Write out the data exactly as given, dropping every picture.

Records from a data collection
※

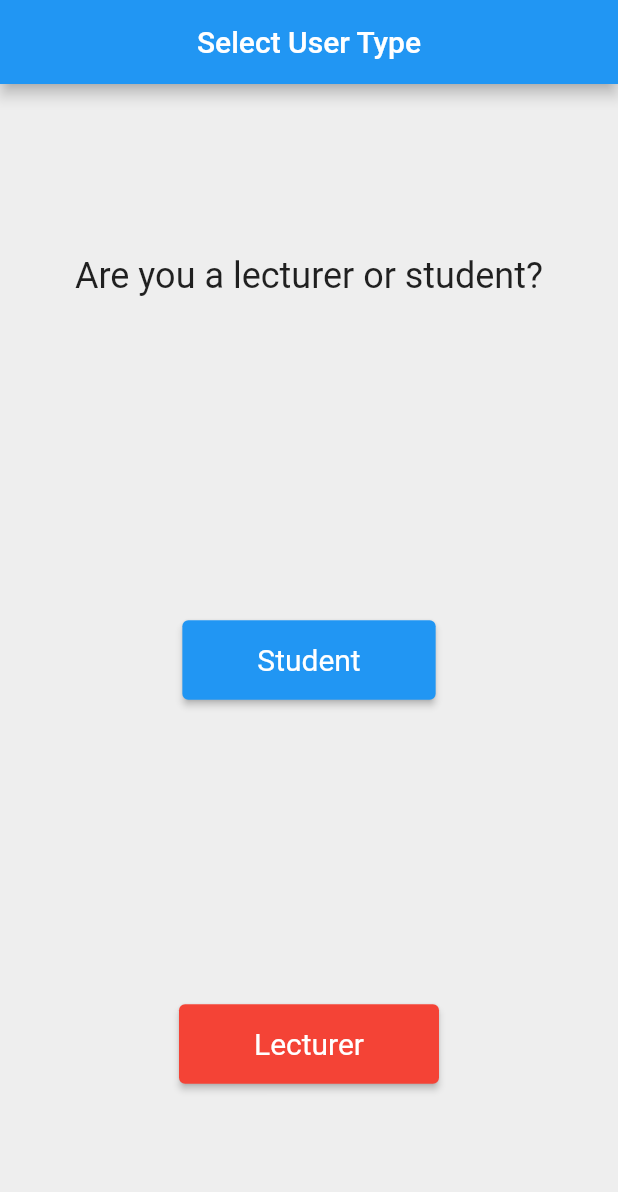
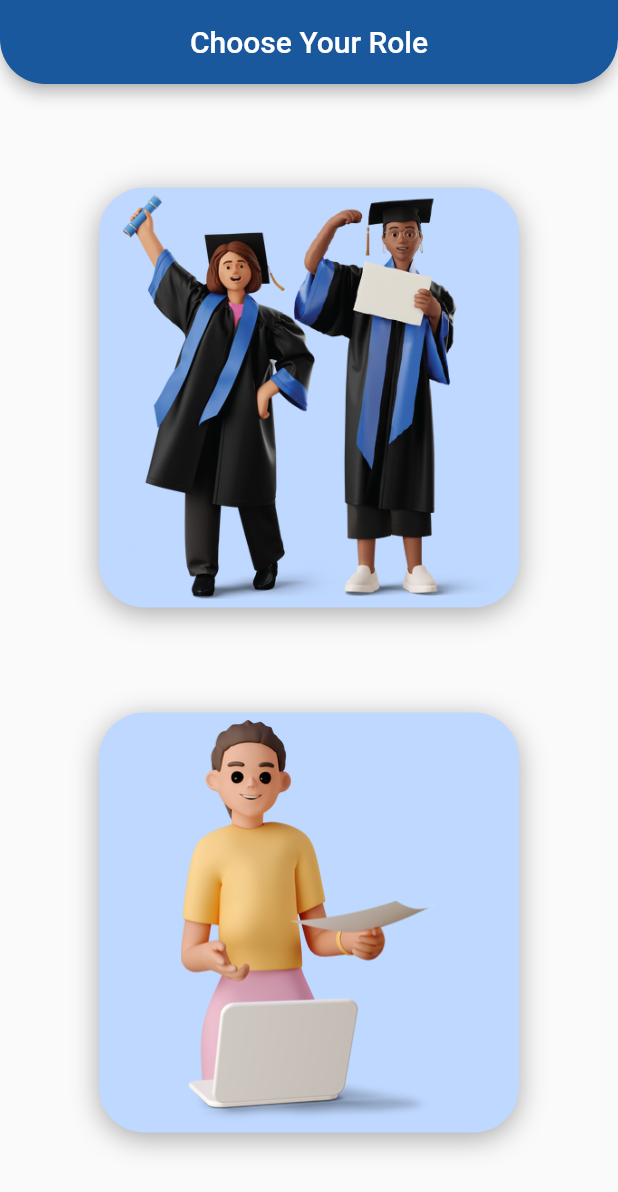
Before and after one commit to NaVindu0315/lms-try-v1, a Flutter app: the screen it shows after launch, on a phone screen of 412 x 824 dp. Shown: the top 1192 px of the screen. Run offline on Flutter 3.47's test engine with Material 2 defaults, Android fonts, the phone set to English and light mode, and no system bars; our stand-ins replace cloud_firestore, file_picker, firebase_auth, firebase_core, firebase_database, firebase_storage and 2 more; accounts and stored records are empty.

Commit message:
version 2

```diff
--- a/lib/lec_st_select.dart
+++ b/lib/lec_st_select.dart
@@ -1,7 +1,7 @@
 import 'package:flutter/material.dart';
 import 'package:the_lms_try/std_login.dart';
 import 'lec_login.dart';
-
+/*
 void main() {
   runApp(MaterialApp(home: lec_st_select()));
 }
@@ -84,3 +84,119 @@ class _lec_st_selectState extends State<lec_st_select> {
     );
   }
 }
+*/
+
+import 'package:flutter/material.dart';
+
+void main() {
+  runApp(MaterialApp(
+    home: lec_st_select(),
+  ));
+}
+
+class lec_st_select extends StatefulWidget {
+  @override
+  State<lec_st_select> createState() => _lec_st_selectState();
+}
+
+class _lec_st_selectState extends State<lec_st_select> {
+  @override
+  Widget build(BuildContext context) {
+    return MaterialApp(
+      home: Scaffold(
+        //AppBar
+        appBar: AppBar(
+          backgroundColor: Color(0xFF19589D),
+          shape: const RoundedRectangleBorder(
+              borderRadius: BorderRadius.only(
+            bottomLeft: Radius.circular(30),
+            bottomRight: Radius.circular(30),
+          )),
+          title: const Text('Choose Your Role'),
+          centerTitle: true,
+          actions: <Widget>[
+            Padding(
+              padding: EdgeInsets.only(right: 24),
+            ),
+          ],
+        ),
+        body: Center(
+          child: Column(
+            mainAxisAlignment: MainAxisAlignment.center,
+            children: <Widget>[
+              //creating box 1
+              InkWell(
+                onTap: () {
+                  Navigator.push(
+                    context,
+                    MaterialPageRoute(builder: (context) => std_login()),
+                  );
+                },
+                child: Container(
+                  margin: EdgeInsets.all(10.0),
+                  decoration: BoxDecoration(
+                    color: Color(0xFFBFD8FF),
+                    borderRadius: BorderRadius.circular(30.0),
+                    boxShadow: const [
+                      BoxShadow(
+                        blurRadius: 15,
+                        offset: const Offset(0, 4),
+                        color: Color(0xFFa9a9a9),
+                      ),
+                    ],
+                  ),
+                  height: 280.0,
+                  width: 280.0,
+                  child: Column(
+                    mainAxisAlignment: MainAxisAlignment.center,
+                    children: [
+                      Image.asset(
+                        'assets/img1.png',
+                        height: 270.0,
+                      ),
+                    ],
+                  ),
+                ),
+              ),
+
+              SizedBox(height: 50.0),
+
+              //creating box 2
+              InkWell(
+                onTap: () {
+                  Navigator.push(context,
+                      MaterialPageRoute(builder: (context) => lect_login()));
+                },
+                child: Container(
+                  margin: EdgeInsets.all(10.0),
+                  decoration: BoxDecoration(
+                    color: Color(0xFFBFD8FF),
+                    borderRadius: BorderRadius.circular(30.0),
+                    boxShadow: const [
+                      BoxShadow(
+                        blurRadius: 15,
+                        offset: const Offset(0, 4),
+                        color: Color(0xFFa9a9a9),
+                      ),
+                    ],
+                  ),
+                  height: 280.0,
+                  width: 280.0,
+                  child: Column(
+                    mainAxisAlignment: MainAxisAlignment.center,
+                    children: [
+                      Image.asset(
+                        'assets/img2.png',
+                        height: 270.0,
+                      ),
+                    ],
+                  ),
+                ),
+              ),
+            ],
+          ),
+        ),
+      ),
+    );
+  }
+}
--- a/pubspec.yaml
+++ b/pubspec.yaml
@@ -70,6 +70,7 @@ flutter:
   # To add assets to your application, add an assets section, like this:
   assets:
     - images/
+    - assets/
   #   - images/a_dot_ham.jpeg
 
   # An image asset can refer to one or more resolution-specific "variants", see
```
Also changed, not shown: assets/img1.png (added), assets/img2.png (added).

※

● **Answer to this task**:
Before and after one commit to NaVindu0315/lms-try-v1, a Flutter app: the screen it shows after launch, on a phone screen of 412 x 824 dp. Shown: the top 1192 px of the screen. Run offline on Flutter 3.47's test engine with Material 2 defaults, Android fonts, the phone set to English and light mode, and no system bars; our stand-ins replace cloud_firestore, file_picker, firebase_auth, firebase_core, firebase_database, firebase_storage and 2 more; accounts and stored records are empty.

Commit message:
version 2

```diff
--- a/lib/lec_st_select.dart
+++ b/lib/lec_st_select.dart
@@ -1,7 +1,7 @@
 import 'package:flutter/material.dart';
 import 'package:the_lms_try/std_login.dart';
 import 'lec_login.dart';
-
+/*
 void main() {
   runApp(MaterialApp(home: lec_st_select()));
 }
@@ -84,3 +84,119 @@ class _lec_st_selectState extends State<lec_st_select> {
     );
   }
 }
+*/
+
+import 'package:flutter/material.dart';
+
+void main() {
+  runApp(MaterialApp(
+    home: lec_st_select(),
+  ));
+}
+
+class lec_st_select extends StatefulWidget {
+  @override
+  State<lec_st_select> createState() => _lec_st_selectState();
+}
+
+class _lec_st_selectState extends State<lec_st_select> {
+  @override
+  Widget build(BuildContext context) {
+    return MaterialApp(
+      home: Scaffold(
+        //AppBar
+        appBar: AppBar(
+          backgroundColor: Color(0xFF19589D),
+          shape: const RoundedRectangleBorder(
+              borderRadius: BorderRadius.only(
+            bottomLeft: Radius.circular(30),
+            bottomRight: Radius.circular(30),
+          )),
+          title: const Text('Choose Your Role'),
+          centerTitle: true,
+          actions: <Widget>[
+            Padding(
+              padding: EdgeInsets.only(right: 24),
+            ),
+          ],
+        ),
+        body: Center(
+          child: Column(
+            mainAxisAlignment: MainAxisAlignment.center,
+            children: <Widget>[
+              //creating box 1
+              InkWell(
+                onTap: () {
+                  Navigator.push(
+                    context,
+                    MaterialPageRoute(builder: (context) => std_login()),
+                  );
+                },
+                child: Container(
+                  margin: EdgeInsets.all(10.0),
+                  decoration: BoxDecoration(
+                    color: Color(0xFFBFD8FF),
+                    borderRadius: BorderRadius.circular(30.0),
+                    boxShadow: const [
+                      BoxShadow(
+                        blurRadius: 15,
+                        offset: const Offset(0, 4),
+                        color: Color(0xFFa9a9a9),
+                      ),
+                    ],
+                  ),
+                  height: 280.0,
+                  width: 280.0,
+                  child: Column(
+                    mainAxisAlignment: MainAxisAlignment.center,
+                    children: [
+                      Image.asset(
+                        'assets/img1.png',
+                        height: 270.0,
+                      ),
+                    ],
+                  ),
+                ),
+              ),
+
+              SizedBox(height: 50.0),
+
+              //creating box 2
+              InkWell(
+                onTap: () {
+                  Navigator.push(context,
+                      MaterialPageRoute(builder: (context) => lect_login()));
+                },
+                child: Container(
+                  margin: EdgeInsets.all(10.0),
+                  decoration: BoxDecoration(
+                    color: Color(0xFFBFD8FF),
+                    borderRadius: BorderRadius.circular(30.0),
+                    boxShadow: const [
+                      BoxShadow(
+                        blurRadius: 15,
+                        offset: const Offset(0, 4),
+                        color: Color(0xFFa9a9a9),
+                      ),
+                    ],
+                  ),
+                  height: 280.0,
+                  width: 280.0,
+                  child: Column(
+                    mainAxisAlignment: MainAxisAlignment.center,
+                    children: [
+                      Image.asset(
+                        'assets/img2.png',
+                        height: 270.0,
+                      ),
+                    ],
+                  ),
+                ),
+              ),
+            ],
+          ),
+        ),
+      ),
+    );
+  }
+}
--- a/pubspec.yaml
+++ b/pubspec.yaml
@@ -70,6 +70,7 @@ flutter:
   # To add assets to your application, add an assets section, like this:
   assets:
     - images/
+    - assets/
   #   - images/a_dot_ham.jpeg
 
   # An image asset can refer to one or more resolution-specific "variants", see
```
Also changed, not shown: assets/img1.png (added), assets/img2.png (added).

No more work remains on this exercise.